    Caution, Increased Education About Opioid Use for People With Heart Disease Urged by Experts – August 31, 2021 – A new American Heart Association Presidential Advisory outlined the ongoing opioid epidemic and the advancing science on opioid use, including its effects on heart and brain health through evidence-based research, according to a press release from the American Heart Association (AHA). The advisory notes different strategies for addressing the issue, such as:  1) Improving education and training for the public and health care professionals on how to safely manage pain and opioid overdose, and 2) Support treatment for opioid use disorder, including creating and developing partnerships with federal, state, local, and employer-based programs. <Read More>

    HIV Vaccine Candidate Does Not Sufficiently Protect Women Against HIV Infection – August 31, 2021 – An investigational HIV vaccine tested in the “Imbokodo” clinical trial conducted in sub-Saharan Africa posed no safety concerns but did not provide sufficient protection against HIV infection, according to a primary analysis of the study data. The Phase 2b proof-of-concept study, which began in November 2017, enrolled 2,637 women ages 18 to 35 years from five countries. The Imbokodo primary analysis was conducted 24 months after participants received their first vaccinations. The study’s primary endpoint was based on the difference in the number of new HIV infections between the placebo and vaccine groups from month seven (one month after the third vaccination timepoint) through month 24. <Read More>

    Unitedhealth, CVS Health Head to Court to Protect PBM Information: 5 Things to Know – August 31, 2021 – UnitedHealth and CVS Health pharmacy benefit managers are battling with the state of Ohio over efforts to reveal information tied to Medicaid contracts that the state believes should be — and in some cases, already is — public knowledge. Here are five things to know: 1) The conflict between the state’s Medicaid program, CVS Caremark and OptumRx, and pharmacies arose in 2017 when pharmacies claimed that the two pharmacy benefit managers were driving them out of business with low rates. Then-Gov. John Kasich helmed an inquiry into reimbursement rates and hired a third party to craft a report on it in 2018. 2) A heavily redacted version of the 2018 report was made public and brought to light reimbursement charges that cost Ohio $224 million in overcharges that were three times the going rate. <Read More>

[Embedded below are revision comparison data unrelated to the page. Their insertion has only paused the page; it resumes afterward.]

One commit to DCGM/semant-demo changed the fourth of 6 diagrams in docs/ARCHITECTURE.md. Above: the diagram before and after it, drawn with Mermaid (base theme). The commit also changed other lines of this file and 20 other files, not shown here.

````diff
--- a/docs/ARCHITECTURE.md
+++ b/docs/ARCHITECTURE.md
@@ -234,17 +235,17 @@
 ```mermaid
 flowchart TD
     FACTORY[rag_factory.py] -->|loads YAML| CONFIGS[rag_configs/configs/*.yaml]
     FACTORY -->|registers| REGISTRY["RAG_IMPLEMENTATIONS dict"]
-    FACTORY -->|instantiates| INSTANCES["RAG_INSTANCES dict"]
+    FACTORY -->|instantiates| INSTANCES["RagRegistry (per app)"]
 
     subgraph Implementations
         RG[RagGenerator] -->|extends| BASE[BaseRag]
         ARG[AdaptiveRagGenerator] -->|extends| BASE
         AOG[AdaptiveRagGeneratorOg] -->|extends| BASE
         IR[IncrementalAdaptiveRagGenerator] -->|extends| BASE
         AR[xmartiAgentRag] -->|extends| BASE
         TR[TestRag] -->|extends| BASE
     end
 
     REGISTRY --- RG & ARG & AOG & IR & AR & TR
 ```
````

    In a Common Genetic Disorder, Blood Test Reveals When Benign Tumors Turn Cancerous – August 31, 2021 – People with an inherited condition known as neurofibromatosis type 1, or NF1, often develop non-cancerous, or benign, tumors that grow along nerves. These tumors can sometimes turn into aggressive cancers, but there hasn’t been a good way to determine whether this transformation to cancer has happened. Researchers from the National Cancer Institute’s (NCI) Center for Cancer Research, part of the National Institutes of Health, and Washington University School of Medicine in St. Louis have developed a blood test that, they believe, could one day offer a highly sensitive and inexpensive approach to detect cancer early in people with NF1. The blood test could also help doctors monitor how well patients are responding to treatment for their cancer. <Read More>

    Dem Proposal Looks to Dramatically Decrease Price of Prescriptions, Reduce Disparities – August 30, 2021 – Wisconsin Democratic lawmakers introduced a sweeping legislative package this month with the aim of lowering prescription drug costs for consumers statewide. Key elements of the initiative include efforts to invest in community-based healthcare and reigning in pharmaceutical industry practices which disproportionately harm low-income and underinsured Wisconsinites. The “Less for Rx” plan seeks to cap insulin copayments at $50, eliminate BadgerCare copayments, establish a centralized prescription drug repository and create a new government agency to compete with insurance companies in negotiating prices–among other provisions. <Read More>

    340B in the News

    No new update.